By Professor Bob Cryan, Vice-Chancellor of the University of Huddersfield


The United Kingdom is still in a limbo of uncertainty about the course of Brexit and in the short term this threatens to be damaging socially and economically. Therefore, it is important to provide reassurance and restore certainty wherever possible and I want to do this from the University of Huddersfield’s perspective.

I do not underestimate the challenges ahead.  But the University of Huddersfield – in common with most of the UK’s Higher Education Sector – is a truly international institution in terms of research collaboration and student and staff recruitment.  This will – and must - continue to be the case.

Therefore, let me assure staff and students from the EU how much we value your commitment and contribution.  This assurance will backed up by a process for advice, discussion and consultation.  But in the meantime, it is important to realise that leaving the EU will not happen overnight.  The exit process will be gradual, with significant opportunities to seek assurances and influence future policy.

Article 50 of the Lisbon Treaty foresees a two-year negotiation process between the UK and other Member States, during which time the terms of the UK’s exit from the European Union will be decided.  We have yet to learn when Article 50 will be invoked.  Therefore, barring unilateral action from the UK Government, the vote to leave the European Union does not mean there will be any immediate material change to the UK university sector’s participation in EU programmes such as Horizon 2020 and Erasmus+, nor to the immigration status of current and prospective EU students and staff.

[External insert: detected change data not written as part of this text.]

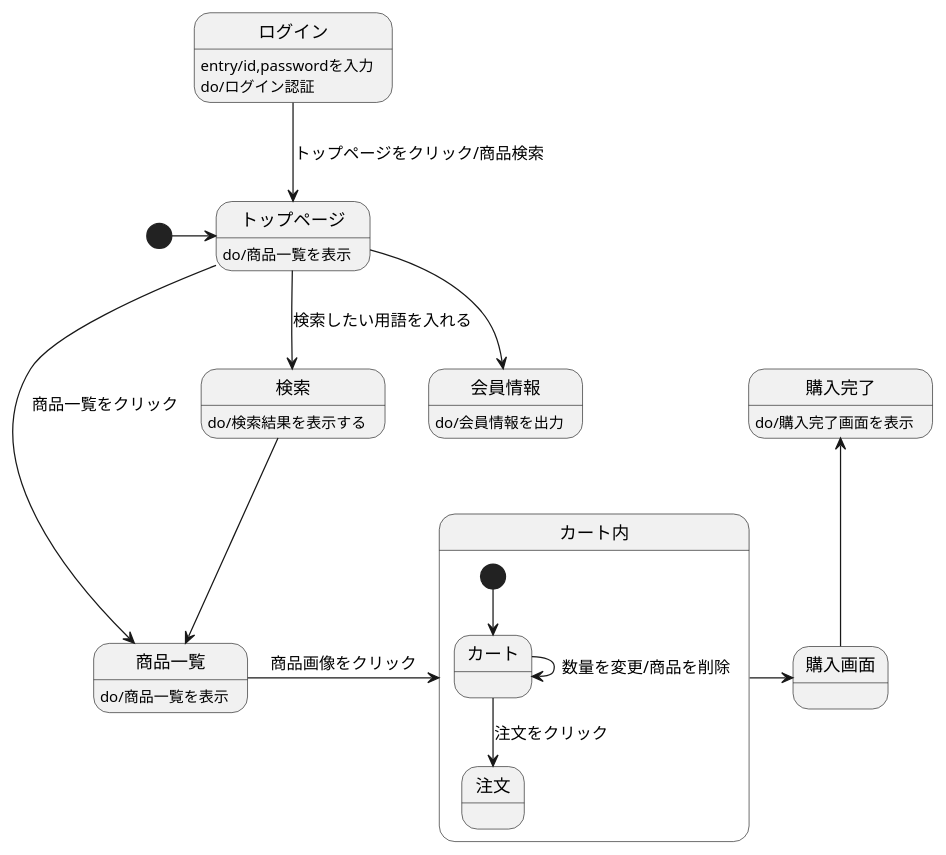
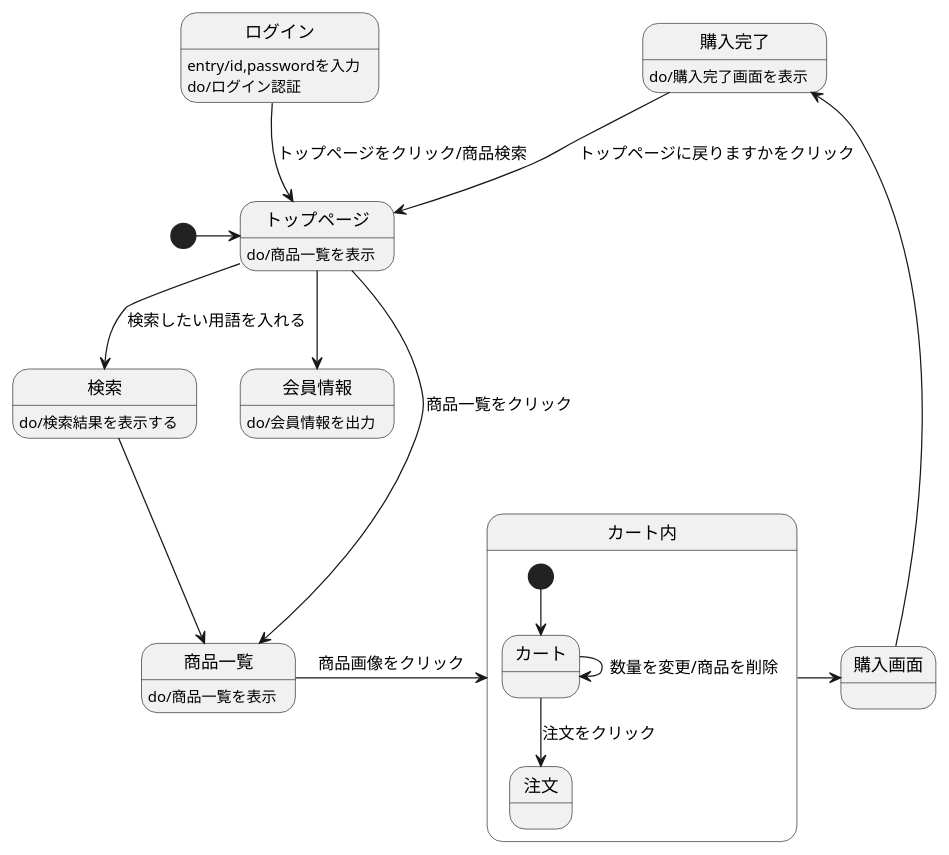
Before and after one commit to Aso2001224/2021sys-design: the diagram in 画面遷移図(original).md, drawn with PlantUML.

````diff
--- a/画面遷移図(original).md
+++ b/画面遷移図(original).md
@@ -1,25 +1,25 @@
 ```uml
 @startuml
 [*]->トップページ
 トップページ:do/商品一覧を表示
 ログイン-->トップページ:トップページをクリック/商品検索
 ログイン:entry/id,passwordを入力
 ログイン:do/ログイン認証
 トップページ-->会員情報
 会員情報:do/会員情報を出力
 トップページ-->検索 :検索したい用語を入れる
 検索:do/検索結果を表示する
 トップページ-->商品一覧 :商品一覧をクリック
 検索-->商品一覧
 商品一覧:do/商品一覧を表示
 商品一覧-right->カート内: 商品画像をクリック
 カート内-right-> 購入画面
 購入画面-up->購入完了
 購入完了:do/購入完了画面を表示
-
+購入完了-->トップページ: トップページに戻りますかをクリック
 state カート内{
 [*]--> カート
 カート-down-> 注文: 注文をクリック
 カート->カート: 数量を変更/商品を削除
 @enduml
 ```
````
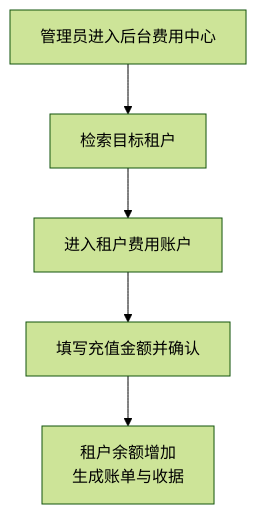
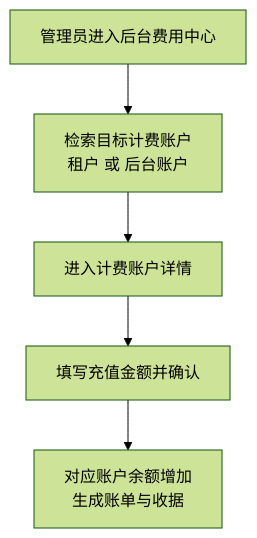
One commit to Deliay/z-agent-gear changed the fourth of 4 diagrams in docs/product/draft/20261027-multi-tenant-phase1.md. Above: the diagram before and after it, drawn with Mermaid (forest theme). The commit also changed other lines of this file and 3 other files, not shown here.

````diff
--- a/docs/product/draft/20261027-multi-tenant-phase1.md
+++ b/docs/product/draft/20261027-multi-tenant-phase1.md
@@ -172,7 +178,7 @@
 ```mermaid
 flowchart TD
-    A[管理员进入后台费用中心] --> B[检索目标租户]
-    B --> C[进入租户费用账户]
+    A[管理员进入后台费用中心] --> B[检索目标计费账户<br/>租户 或 后台账户]
+    B --> C[进入计费账户详情]
     C --> D[填写充值金额并确认]
-    D --> E[租户余额增加<br/>生成账单与收据]
+    D --> E[对应账户余额增加<br/>生成账单与收据]
 ```
````
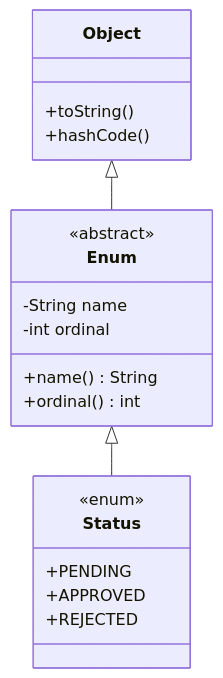
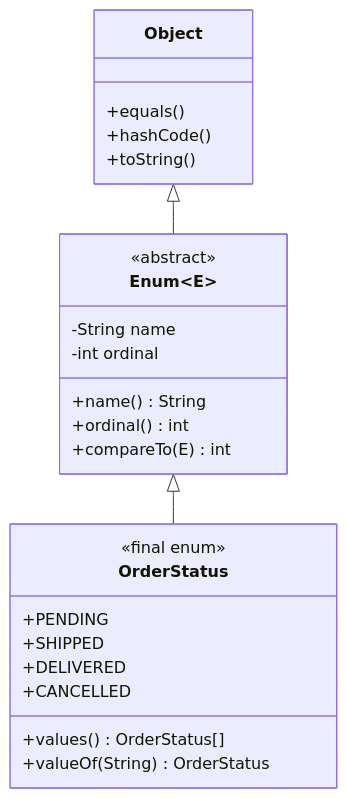
The diagram in content/roadmap/level-2/enums.md (ravishankar2463/java_hub), drawn with Mermaid before and after one commit. The commit also changed other lines of this file, not shown here.

````diff
--- a/content/roadmap/level-2/enums.md
+++ b/content/roadmap/level-2/enums.md
@@ -44,23 +73,29 @@
 ```mermaid
 classDiagram
+    direction TB
     class Object {
+        +equals()
+        +hashCode()
         +toString()
-        +hashCode()
     }
-    class Enum {
+    class Enum~E~ {
         <<abstract>>
         -String name
         -int ordinal
         +name() String
         +ordinal() int
+        +compareTo(E) int
     }
-    class Status {
-        <<enum>>
+    class OrderStatus {
+        <<final enum>>
         +PENDING
-        +APPROVED
-        +REJECTED
+        +SHIPPED
+        +DELIVERED
+        +CANCELLED
+        +values() OrderStatus[]
+        +valueOf(String) OrderStatus
     }
-    
-    Object <|-- Enum
-    Enum <|-- Status
+
+    Object <|-- Enum~E~
+    Enum~E~ <|-- OrderStatus
 ```
````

There has been a statement from the Minister of State for Universities and Science, Jo Johnson, to the effect that: “EU nationals or their family members, currently in higher education, and who are assessed as eligible to receive loans and/or grants from the Student Loan Company (SLC), will continue to receive these loans and grants until they finish their course.  This applies to all student finance from the SLC for students in England, for which EU nationals are eligible”.

The Minister goes on to confirm that the rules applying to EU nationals, or their family members, who have applied for a place at university from this August to study a course which attracts student support are unchanged.  For further clarification, students should consult the University’s student finance office or the GOV.UK website.

In addition, it is vital that we take every opportunity to demonstrate to students and staff from the EU that they are welcome and valued at the University of Huddersfield.  The Higher Education sector as a whole must also try and convince the UK Government to take steps to ensure that staff and students from EU countries and beyond can continue to work and study at British universities, and to promote the UK as a welcoming, open and tolerant destination for the brightest and best minds.

It will also be a priority to enable researchers and students to access vital pan-European programmes and build new global networks.  The UK’s universities are among the very best in the world and every effort should be undertaken to try and preserve that.


Professor Bob Cryan